If you decide to dispense with the stripe and represent the ship in her pre-1976 configuration, you'll probably want to study some pictures.  She's undergone quite a few modifications since then.  Maybe the most conspicuous one concerns the rigging of the spanker.  I believe the kit has the "double spanker" rig, with two gaffs.  That's how the ship was rigged originally, in her German days.  Shortly after the CG took possession of her the lower gaff was removed - perhaps because the double spanker rig was rather distinctly German.  She sailed for many years with a single gaff and boom.  I don't know exactly when the double spanker rig was restored; I think it may have been part of a major refit she underwent in the early nineties.  

Hope that helps a little.  Good luck.    

Youth, talent, hard work, and enthusiasm are no match for old age and treachery.

  • Member since
    January 2003
  • From: Upper left side of the lower Penninsula of Mich
Posted by dkmacin on Friday, March 17, 2006 5:53 AM
Is that superscale decal sheet still available?
It used to be for 1/72nd scale and not include the letters U.S. which is now used in front of the COAST GUARD, (as if people would confuse the aircraft with the Canadian or other Coast Guards)

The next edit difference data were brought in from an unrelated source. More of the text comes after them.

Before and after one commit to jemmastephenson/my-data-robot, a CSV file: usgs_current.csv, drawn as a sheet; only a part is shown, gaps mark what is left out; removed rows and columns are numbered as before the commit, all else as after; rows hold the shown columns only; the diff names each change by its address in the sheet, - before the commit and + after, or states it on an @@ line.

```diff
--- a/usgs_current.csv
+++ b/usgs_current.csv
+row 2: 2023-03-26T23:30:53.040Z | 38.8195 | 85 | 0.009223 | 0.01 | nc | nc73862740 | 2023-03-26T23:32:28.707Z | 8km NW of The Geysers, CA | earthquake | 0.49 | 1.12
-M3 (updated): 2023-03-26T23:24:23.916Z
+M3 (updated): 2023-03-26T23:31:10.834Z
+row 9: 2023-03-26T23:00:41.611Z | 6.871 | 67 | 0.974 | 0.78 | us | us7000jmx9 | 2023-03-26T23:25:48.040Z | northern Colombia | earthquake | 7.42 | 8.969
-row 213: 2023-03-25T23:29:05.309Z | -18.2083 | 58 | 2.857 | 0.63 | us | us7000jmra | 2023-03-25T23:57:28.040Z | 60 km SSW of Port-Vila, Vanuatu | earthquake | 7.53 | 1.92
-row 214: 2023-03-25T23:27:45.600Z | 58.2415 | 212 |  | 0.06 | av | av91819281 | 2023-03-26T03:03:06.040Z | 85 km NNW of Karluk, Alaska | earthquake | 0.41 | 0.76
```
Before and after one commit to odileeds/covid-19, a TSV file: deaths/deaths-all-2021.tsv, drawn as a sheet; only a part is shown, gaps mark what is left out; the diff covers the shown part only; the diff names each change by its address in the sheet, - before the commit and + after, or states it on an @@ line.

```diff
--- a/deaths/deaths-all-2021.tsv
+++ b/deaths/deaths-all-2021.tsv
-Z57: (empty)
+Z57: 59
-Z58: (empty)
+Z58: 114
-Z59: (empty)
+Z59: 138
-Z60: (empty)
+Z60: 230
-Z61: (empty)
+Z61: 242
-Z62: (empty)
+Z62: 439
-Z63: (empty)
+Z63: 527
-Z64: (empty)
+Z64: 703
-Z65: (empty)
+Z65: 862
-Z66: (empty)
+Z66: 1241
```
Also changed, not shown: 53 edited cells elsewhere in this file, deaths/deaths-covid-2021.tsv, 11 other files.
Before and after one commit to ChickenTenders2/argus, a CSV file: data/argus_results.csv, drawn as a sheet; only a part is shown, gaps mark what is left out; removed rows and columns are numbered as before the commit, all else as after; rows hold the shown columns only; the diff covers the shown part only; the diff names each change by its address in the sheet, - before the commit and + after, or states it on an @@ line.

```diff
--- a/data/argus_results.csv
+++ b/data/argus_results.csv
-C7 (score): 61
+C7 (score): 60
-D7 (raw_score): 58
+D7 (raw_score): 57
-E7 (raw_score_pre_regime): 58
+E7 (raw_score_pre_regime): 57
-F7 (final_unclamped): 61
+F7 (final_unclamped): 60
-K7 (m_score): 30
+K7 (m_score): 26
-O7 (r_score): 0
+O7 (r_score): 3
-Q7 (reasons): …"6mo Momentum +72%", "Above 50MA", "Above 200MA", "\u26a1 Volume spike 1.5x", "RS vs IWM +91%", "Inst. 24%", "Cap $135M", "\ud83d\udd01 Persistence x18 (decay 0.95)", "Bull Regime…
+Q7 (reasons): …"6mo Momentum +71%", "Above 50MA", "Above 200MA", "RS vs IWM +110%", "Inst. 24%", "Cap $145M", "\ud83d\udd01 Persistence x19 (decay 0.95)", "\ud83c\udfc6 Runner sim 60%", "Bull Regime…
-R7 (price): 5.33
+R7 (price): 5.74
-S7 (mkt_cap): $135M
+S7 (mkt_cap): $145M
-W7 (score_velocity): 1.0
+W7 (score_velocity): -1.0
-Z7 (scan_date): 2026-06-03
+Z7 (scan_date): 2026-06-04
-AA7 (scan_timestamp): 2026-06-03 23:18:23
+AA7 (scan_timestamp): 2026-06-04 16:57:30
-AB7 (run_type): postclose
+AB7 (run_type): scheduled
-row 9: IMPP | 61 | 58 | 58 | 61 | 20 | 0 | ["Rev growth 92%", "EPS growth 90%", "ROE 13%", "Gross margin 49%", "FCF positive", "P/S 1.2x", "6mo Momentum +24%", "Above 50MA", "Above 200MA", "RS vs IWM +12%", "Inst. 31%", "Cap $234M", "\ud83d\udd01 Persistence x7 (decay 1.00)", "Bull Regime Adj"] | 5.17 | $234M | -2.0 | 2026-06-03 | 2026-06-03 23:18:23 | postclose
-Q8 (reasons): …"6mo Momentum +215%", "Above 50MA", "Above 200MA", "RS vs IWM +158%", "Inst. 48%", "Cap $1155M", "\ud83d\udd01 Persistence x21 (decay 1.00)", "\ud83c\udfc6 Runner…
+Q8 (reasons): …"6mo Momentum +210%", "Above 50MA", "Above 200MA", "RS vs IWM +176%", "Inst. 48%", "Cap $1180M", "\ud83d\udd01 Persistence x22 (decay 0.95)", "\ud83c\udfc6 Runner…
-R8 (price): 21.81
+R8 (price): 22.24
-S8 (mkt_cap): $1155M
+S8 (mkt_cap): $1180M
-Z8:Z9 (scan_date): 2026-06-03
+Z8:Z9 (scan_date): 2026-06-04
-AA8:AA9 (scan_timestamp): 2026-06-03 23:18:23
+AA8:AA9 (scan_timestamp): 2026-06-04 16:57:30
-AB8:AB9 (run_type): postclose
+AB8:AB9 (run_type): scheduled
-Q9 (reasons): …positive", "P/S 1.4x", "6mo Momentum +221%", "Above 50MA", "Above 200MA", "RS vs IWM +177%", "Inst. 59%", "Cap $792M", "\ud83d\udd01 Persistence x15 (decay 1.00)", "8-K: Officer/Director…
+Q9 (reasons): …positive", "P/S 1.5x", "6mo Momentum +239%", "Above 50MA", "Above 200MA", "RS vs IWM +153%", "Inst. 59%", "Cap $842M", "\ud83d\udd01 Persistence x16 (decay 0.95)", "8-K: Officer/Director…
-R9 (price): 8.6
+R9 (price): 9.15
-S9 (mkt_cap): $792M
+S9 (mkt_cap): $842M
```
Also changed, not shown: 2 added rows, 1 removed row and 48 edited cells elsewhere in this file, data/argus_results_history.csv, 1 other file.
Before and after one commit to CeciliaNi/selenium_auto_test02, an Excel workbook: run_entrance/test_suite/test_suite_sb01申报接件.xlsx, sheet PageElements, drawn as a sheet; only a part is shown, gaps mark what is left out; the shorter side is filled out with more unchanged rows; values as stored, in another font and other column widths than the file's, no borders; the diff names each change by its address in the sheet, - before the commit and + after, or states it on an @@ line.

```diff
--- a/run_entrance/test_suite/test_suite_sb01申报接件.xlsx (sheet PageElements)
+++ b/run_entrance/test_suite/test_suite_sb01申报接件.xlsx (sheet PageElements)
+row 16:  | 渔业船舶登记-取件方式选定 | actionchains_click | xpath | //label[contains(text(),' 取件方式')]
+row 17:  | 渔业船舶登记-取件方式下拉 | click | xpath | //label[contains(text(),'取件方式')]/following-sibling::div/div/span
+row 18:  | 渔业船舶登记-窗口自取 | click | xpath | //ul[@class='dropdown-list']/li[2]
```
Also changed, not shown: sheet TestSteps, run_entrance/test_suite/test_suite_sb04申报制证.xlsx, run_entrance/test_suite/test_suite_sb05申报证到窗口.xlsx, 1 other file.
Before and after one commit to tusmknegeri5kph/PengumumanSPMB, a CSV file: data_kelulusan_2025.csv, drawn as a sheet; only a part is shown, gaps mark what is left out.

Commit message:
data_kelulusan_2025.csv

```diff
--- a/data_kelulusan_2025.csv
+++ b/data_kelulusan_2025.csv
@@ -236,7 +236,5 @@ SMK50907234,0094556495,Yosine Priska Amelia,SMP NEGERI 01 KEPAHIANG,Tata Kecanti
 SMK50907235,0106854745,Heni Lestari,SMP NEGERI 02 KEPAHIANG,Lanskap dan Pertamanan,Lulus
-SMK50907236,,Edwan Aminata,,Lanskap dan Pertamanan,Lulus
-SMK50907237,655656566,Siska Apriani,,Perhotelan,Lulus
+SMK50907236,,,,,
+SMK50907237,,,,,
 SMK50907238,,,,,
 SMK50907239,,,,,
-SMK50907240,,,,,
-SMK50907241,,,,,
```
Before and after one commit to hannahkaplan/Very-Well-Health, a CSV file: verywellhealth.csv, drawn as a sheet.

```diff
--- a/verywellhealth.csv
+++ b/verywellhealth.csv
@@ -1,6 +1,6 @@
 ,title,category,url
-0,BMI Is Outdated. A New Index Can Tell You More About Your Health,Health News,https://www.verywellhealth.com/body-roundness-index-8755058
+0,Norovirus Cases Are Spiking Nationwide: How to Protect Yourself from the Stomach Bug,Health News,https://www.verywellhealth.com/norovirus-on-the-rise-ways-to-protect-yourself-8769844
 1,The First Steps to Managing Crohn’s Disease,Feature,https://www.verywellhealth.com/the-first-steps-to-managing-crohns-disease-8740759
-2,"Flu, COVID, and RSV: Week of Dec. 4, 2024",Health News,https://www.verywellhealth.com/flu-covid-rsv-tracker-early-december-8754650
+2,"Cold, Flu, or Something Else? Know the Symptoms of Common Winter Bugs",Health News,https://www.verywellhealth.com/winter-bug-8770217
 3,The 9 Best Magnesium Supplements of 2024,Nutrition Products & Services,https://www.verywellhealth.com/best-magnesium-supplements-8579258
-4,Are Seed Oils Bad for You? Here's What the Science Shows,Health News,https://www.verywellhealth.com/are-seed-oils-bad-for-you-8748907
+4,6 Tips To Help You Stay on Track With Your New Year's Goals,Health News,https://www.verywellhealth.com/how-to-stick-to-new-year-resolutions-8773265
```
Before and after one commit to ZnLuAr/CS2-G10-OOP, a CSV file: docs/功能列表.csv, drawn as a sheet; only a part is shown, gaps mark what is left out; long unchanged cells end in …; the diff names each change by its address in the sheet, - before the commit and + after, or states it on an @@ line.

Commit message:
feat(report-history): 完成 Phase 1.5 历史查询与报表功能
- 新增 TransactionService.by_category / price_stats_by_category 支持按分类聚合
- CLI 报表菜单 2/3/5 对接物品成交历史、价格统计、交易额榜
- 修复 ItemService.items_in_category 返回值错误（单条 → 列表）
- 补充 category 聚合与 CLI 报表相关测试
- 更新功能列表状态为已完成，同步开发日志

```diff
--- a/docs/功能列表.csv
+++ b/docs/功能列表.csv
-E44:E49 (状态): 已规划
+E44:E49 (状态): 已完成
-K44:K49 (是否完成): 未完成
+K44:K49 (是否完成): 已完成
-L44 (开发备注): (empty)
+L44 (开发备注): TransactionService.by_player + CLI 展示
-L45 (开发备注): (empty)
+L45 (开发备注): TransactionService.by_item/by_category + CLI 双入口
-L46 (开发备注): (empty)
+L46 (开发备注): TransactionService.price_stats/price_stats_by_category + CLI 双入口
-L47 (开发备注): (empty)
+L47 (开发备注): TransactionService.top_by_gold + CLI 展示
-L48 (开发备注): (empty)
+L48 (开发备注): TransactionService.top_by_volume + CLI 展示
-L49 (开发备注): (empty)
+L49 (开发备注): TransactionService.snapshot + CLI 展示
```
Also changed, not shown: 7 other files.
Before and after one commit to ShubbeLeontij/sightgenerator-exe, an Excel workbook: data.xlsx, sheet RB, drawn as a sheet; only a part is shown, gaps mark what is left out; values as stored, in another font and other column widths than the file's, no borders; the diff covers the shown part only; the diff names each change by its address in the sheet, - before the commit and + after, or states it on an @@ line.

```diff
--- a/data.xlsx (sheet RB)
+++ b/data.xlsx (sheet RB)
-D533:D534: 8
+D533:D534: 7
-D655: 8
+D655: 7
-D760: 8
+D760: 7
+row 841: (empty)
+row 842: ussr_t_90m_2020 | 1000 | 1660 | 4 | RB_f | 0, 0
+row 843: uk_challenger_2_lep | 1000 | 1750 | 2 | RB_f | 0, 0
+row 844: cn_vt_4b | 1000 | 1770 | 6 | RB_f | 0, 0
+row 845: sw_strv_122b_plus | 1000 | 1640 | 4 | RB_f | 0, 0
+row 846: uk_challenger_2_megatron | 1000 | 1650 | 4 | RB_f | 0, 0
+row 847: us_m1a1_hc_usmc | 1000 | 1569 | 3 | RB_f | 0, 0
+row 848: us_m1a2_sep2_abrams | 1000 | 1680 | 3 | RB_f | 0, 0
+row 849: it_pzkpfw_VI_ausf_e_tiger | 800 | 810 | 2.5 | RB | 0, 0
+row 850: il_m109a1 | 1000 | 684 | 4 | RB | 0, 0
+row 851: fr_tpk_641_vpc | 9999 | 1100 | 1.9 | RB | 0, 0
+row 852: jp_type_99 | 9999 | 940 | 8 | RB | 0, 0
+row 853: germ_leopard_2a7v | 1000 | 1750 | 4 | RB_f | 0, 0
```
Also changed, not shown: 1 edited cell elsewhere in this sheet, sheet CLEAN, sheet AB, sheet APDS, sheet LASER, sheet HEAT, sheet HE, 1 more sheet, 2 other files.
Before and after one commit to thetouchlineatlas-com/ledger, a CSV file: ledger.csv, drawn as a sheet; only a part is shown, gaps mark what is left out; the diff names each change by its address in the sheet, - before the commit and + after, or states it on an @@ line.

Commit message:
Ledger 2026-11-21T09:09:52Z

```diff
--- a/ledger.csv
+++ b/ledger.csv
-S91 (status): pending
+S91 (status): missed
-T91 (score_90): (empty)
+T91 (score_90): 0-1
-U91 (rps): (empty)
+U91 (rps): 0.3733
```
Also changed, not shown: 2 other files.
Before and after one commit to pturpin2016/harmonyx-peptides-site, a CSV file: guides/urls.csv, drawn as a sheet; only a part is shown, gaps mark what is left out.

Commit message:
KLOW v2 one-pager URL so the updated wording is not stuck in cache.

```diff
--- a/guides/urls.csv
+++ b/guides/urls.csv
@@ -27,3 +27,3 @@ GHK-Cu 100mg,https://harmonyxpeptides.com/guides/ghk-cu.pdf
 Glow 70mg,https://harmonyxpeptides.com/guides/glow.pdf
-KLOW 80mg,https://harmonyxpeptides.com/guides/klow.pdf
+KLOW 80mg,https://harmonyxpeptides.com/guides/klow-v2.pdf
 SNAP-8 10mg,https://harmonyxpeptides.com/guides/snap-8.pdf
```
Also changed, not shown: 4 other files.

Don

I know it's only rock and roll, but I like it.
  • Member since
    June 2005
  • From: Walworth, NY
Posted by Powder Monkey on Friday, March 17, 2006 8:33 AM
 jtilley wrote:


At this point the last thing you probably want to here is another idea for photo-etched parts - but does your fret also include the shrouds and ratlines for the fore and main topmasts?  Another good subject be the safety netting under the bowsprit.  It's quite prominent, and if done to scale would really add something to a model.



I had thought about making those. I guess I just got too impatient and wanted to get something done. There seems to be alot of interest in my photoetching. Let me know things to add for the next time or for other ships. I have both the Jolly Roger and Captain Kidd at home. One of them, I don't remember which, has some grates molded into the deck. How about some etched replacements?

  • Member since
    May 2003
  • From: Greenville, NC
Posted by jtilley on Friday, March 17, 2006 9:54 AM

Regarding decals - I don't know whether that Superscale sheet can still be found or not.  I bought mine a long time ago.  As I understand it, Superscale nowadays doesn't do repeat runs of aircraft decals; when a particular sheet is sold out, it's gone.  A few minutes ago I took a stab at finding that sheet on the Squadron Mail Order site; no luck.  I suspect quite a few copies are knocking around hobby shops and the private stashes of aircraft modelers.  I'm no expert at locating obscure aircraft decal sheets; maybe somebody in the aircraft section of the Forum could help.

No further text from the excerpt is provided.